Natalie Shapero, Fellow
This year, I’ve been drawn in by books that look at once forward and back. I highly recommend Eve Ensler’s In the Body of the World
, a chronicle of Ensler’s recovery from cancer, her work with Congolese rape survivors, and the arresting convergences between the two experiences. I was also lately gripped by Benjamin Busch’s Dust to Dust: A Memoir
, a lyrical and circuitous memoir of war, art, and family. And for a different kind of multiple-mindedness, I recommend the wild ghazals of Anthony Madrid’s I Am Your Slave Now Do What I Say
, which feel like poems from the future that traveled back in time to teach us a lesson.
Katharine Weber, Contributing Editor
2013 has been a terrific year for books. I was knocked out by some extraordinary writing by four authors whose previous books I know well and one author I clearly should have been reading before now. We Are All Completely Beside Ourselves
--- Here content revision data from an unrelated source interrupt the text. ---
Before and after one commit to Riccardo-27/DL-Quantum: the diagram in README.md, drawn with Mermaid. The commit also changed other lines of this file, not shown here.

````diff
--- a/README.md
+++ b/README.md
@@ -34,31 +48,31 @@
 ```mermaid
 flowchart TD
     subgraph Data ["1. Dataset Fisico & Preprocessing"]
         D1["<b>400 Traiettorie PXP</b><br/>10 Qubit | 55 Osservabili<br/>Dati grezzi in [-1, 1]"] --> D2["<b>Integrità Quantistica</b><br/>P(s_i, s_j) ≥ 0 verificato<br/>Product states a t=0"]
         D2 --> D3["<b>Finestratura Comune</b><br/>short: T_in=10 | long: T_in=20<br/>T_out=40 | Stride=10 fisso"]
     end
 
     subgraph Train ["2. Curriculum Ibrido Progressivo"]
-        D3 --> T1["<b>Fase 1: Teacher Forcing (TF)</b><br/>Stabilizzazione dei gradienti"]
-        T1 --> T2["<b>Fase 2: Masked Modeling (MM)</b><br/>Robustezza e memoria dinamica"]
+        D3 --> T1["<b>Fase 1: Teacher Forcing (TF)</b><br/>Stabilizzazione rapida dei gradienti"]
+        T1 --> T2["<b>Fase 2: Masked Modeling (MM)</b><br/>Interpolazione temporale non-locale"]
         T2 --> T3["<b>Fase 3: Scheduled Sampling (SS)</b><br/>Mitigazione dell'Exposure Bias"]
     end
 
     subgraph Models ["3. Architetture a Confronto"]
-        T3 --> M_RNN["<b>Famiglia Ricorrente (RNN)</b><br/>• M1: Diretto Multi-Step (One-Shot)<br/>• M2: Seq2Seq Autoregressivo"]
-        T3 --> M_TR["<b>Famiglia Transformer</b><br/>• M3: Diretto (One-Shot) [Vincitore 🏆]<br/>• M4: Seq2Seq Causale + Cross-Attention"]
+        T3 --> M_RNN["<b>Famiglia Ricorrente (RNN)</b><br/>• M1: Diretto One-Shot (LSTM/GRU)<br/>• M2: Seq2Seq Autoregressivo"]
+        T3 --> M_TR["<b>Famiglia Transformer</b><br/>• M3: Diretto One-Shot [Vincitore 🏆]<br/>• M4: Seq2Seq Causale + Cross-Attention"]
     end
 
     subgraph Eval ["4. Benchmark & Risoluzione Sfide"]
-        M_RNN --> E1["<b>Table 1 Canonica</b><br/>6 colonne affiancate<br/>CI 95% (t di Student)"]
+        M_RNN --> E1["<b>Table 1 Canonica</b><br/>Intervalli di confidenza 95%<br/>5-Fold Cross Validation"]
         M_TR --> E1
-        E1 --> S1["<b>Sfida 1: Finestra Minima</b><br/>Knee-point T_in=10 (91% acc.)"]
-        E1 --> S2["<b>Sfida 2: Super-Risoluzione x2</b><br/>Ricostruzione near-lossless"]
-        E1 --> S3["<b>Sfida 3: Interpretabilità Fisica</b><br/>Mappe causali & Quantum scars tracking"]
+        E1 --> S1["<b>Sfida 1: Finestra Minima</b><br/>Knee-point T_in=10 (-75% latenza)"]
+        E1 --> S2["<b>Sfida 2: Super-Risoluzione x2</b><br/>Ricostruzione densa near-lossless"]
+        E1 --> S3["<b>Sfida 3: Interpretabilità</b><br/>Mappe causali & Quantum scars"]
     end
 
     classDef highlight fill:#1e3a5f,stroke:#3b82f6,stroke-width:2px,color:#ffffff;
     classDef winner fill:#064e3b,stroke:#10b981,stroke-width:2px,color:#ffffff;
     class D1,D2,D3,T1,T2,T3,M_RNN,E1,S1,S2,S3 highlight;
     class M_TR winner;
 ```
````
, by Karen Joy Fowler, is a sly, subversively brilliant novel. Meg Wolitzer’s big, fun, moving novel The Interestings
has lingered in my mind since the summer. Life After Life
was the title of two utterly marvelous and completely different novels published in the same season, and I recommend both Kate Atkinson
’s and Jill McCorkle
’s books. And I discovered with regret that I am late to the Lee Sandlin party. His memoir The Distancers
is a gothic American multi-generation family story. It’s a wonderful piece of writing.
Bonnie Levinson, Trustee
In the middle of The Goldfinch
by Donna Tartt right now. Can’t put it down.
Stella Ryan-Lozon, Administrative Assistant
David Rakoff’s novel Love, Dishonor, Marry, Die, Cherish, Perish
shook up my reading routine this year. Composed entirely in couplets, this story is at once witty, beautifully written, satirical, and honest. It chronicles a variety of characters that are all linked in some way as the author navigates America over several decades. I plan to read it again and again.
The past few months I’ve also spent a lot of time reading children’s literature. The Graveyard Book by Neil Gaiman sparked this venture. The story follows Nobody Owens, or Bod, a normal boy being raised by ghosts. Creepy and wise, the book is a great read and would be even better read out loud to children before bedtime!
I also plan to revisit an old favorite this holiday season: A Hero of Our Time by Mikhail Lermontov. A nineteenth-century Russian novel by a young man who died in a duel and left behind very few works, this book reveals a fascinating place in time and mentality. While the Byronic main character (I hesitate to say protagonist) Pechorin charges through the Caucasus, the reader gets the chance to navigate a structurally engaging tale that is, at its core, a psychological journey. There is something new for me to realize each time I return to it.